* Data provided

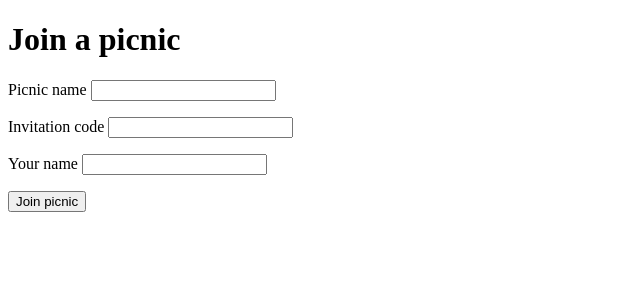
After one commit to Jenea-G/web-project-1, a Flask app: page /join in a window 1280 px wide. The commit adds this page. Shown: the top 300 px of the page, without its empty margins (0-640 px from the left). Run offline with Flask 3, Linux system fonts and the light colour scheme.

Commit message:
add and test guest join and return to the picnic, improve guest model

```diff
--- a/app.py
+++ b/app.py
@@ -283,3 +283,154 @@ def drop_item(item_id):
         flash("You can only drop items you have claimed.", "error")
 
     return redirect(url_for("picnic", picnic_id=item.picnic_id))
+
+# importing module for secure random number generation
+import secrets
+
+# generate unique pin per picnic
+def generate_guest_pin(picnic):
+    while True:
+        pin = f"{secrets.randbelow(1_000_000):06d}"
+
+        if not any(guest.pin == pin for guest in picnic.guests):
+            return pin
+
+# join picnic as guest
+@app.route("/join", methods=["GET", "POST"])
+def join_picnic():
+    if request.method == "POST":
+        picnic_name = request.form.get(
+            "picnic_name", ""
+        ).strip()
+
+        invitation_code = request.form.get(
+            "invitation_code", ""
+        ).strip()
+
+        guest_name = request.form.get(
+            "guest_name", ""
+        ).strip()
+
+        errors = []
+
+        if not picnic_name:
+            errors.append("Picnic name is required.")
+
+        if not invitation_code:
+            errors.append("Invitation code is required.")
+
+        if not guest_name:
+            errors.append("Your name is required.")
+        elif len(guest_name) > 155:
+            errors.append(
+                "Your name may contain at most 155 characters."
+            )
+
+        picnic = None
+
+        if picnic_name and invitation_code:
+            picnic = Picnic.query.filter_by(
+                picnic_name=picnic_name,
+                invitation_code=invitation_code
+            ).first()
+
+            if picnic is None:
+                errors.append(
+                    "No picnic was found with this name "
+                    "and invitation code."
+                )
+
+        if errors:
+            for error in errors:
+                flash(error, "error")
+
+            return render_template(
+                "join_picnic.html",
+                picnic_name=picnic_name,
+                invitation_code=invitation_code,
+                guest_name=guest_name
+            )
+
+        guest = Guest(
+            name=guest_name,
+            pin=generate_guest_pin(picnic),
+            picnic=picnic
+        )
+
+        db.session.add(guest)
+        db.session.commit()
+
+        flash(
+            f"You joined the picnic. Your guest PIN is "
+            f"{guest.pin}. Save it so you can return later.",
+            "success"
+        )
+
+        return render_template(
+            "picnic.html",
+            picnic=picnic,
+            guest=guest,
+            guest_pin=guest.pin,
+            is_organizer=False
+        )
+
+    return render_template("join_picnic.html")
+
+@app.route("/join/return", methods=["GET", "POST"])
+def returning_guest():
+    if request.method == "POST":
+        invitation_code = request.form.get(
+            "invitation_code", ""
+        ).strip()
+
+        guest_pin = request.form.get(
+            "guest_pin", ""
+        ).strip()
+
+        errors = []
+
+        if not invitation_code:
+            errors.append("Invitation code is required.")
+
+        if not guest_pin:
+            errors.append("Guest PIN is required.")
+
+        if errors:
+            for error in errors:
+                flash(error, "error")
+
+            return render_template(
+                "returning_guest.html",
+                invitation_code=invitation_code
+            )
+
+        guest = (
+            Guest.query
+            .join(Picnic)
+            .filter(
+                Picnic.invitation_code == invitation_code,
+                Guest.pin == guest_pin
+            )
+            .first()
+        )
+
+        if guest is None:
+            flash(
+                "Invalid invitation code or guest PIN.",
+                "error"
+            )
+
+            return render_template(
+                "returning_guest.html",
+                invitation_code=invitation_code
+            )
+
+        return render_template(
+            "picnic.html",
+            picnic=guest.picnic,
+            guest=guest,
+            guest_pin=guest.pin,
+            is_organizer=False
+        )
+
+    return render_template("returning_guest.html")
--- /dev/null
+++ b/templates/join_picnic.html
@@ -0,0 +1,24 @@
+{% extends "base.html" %}
+{% block title %} Join picnic | Picnic App {% endblock %}
+{% block content %}
+<h1>Join a picnic</h1>
+
+<form method="post" action="{{ url_for('join_picnic') }}">
+    <p>
+        <label for="picnic-name">Picnic name</label>
+        <input type="text" id="picnic-name" name="picnic_name" value="{{ picnic_name or '' }}" required>
+    </p>
+
+    <p>
+        <label for="invitation-code">Invitation code</label>
+        <input type="text" id="invitation-code" name="invitation_code" value="{{ invitation_code or '' }}" required>
+    </p>
+
+    <p>
+        <label for="guest-name">Your name</label>
+        <input type="text" id="guest-name" name="guest_name" value="{{ guest_name or '' }}" maxlength="155" required>
+    </p>
+
+    <button type="submit">Join picnic</button>
+</form>
+{% endblock %}
--- a/templates/picnic.html
+++ b/templates/picnic.html
@@ -8,7 +8,7 @@
 <section>
     <h1>{{ picnic.picnic_name }}</h1>
 
-    <p>Welcome, {{ current_user.name }}</p>
+    <p>Welcome, {{ current_user.name or guest.name }}</p>
     <p>{{ picnic.date }}</p>
     <p>{{ picnic.location }}</p>
 
```
Also changed, not shown: models.py (+9 -1 lines), templates/returning_guest.html (added, +22 -0 lines).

* Prompt
Wherever the string "form" appears in a line above, copy that line.

* Task solution
+        picnic_name = request.form.get(
+        invitation_code = request.form.get(
+        guest_name = request.form.get(
+        invitation_code = request.form.get(
+        guest_pin = request.form.get(
+<form method="post" action="{{ url_for('join_picnic') }}">
+</form>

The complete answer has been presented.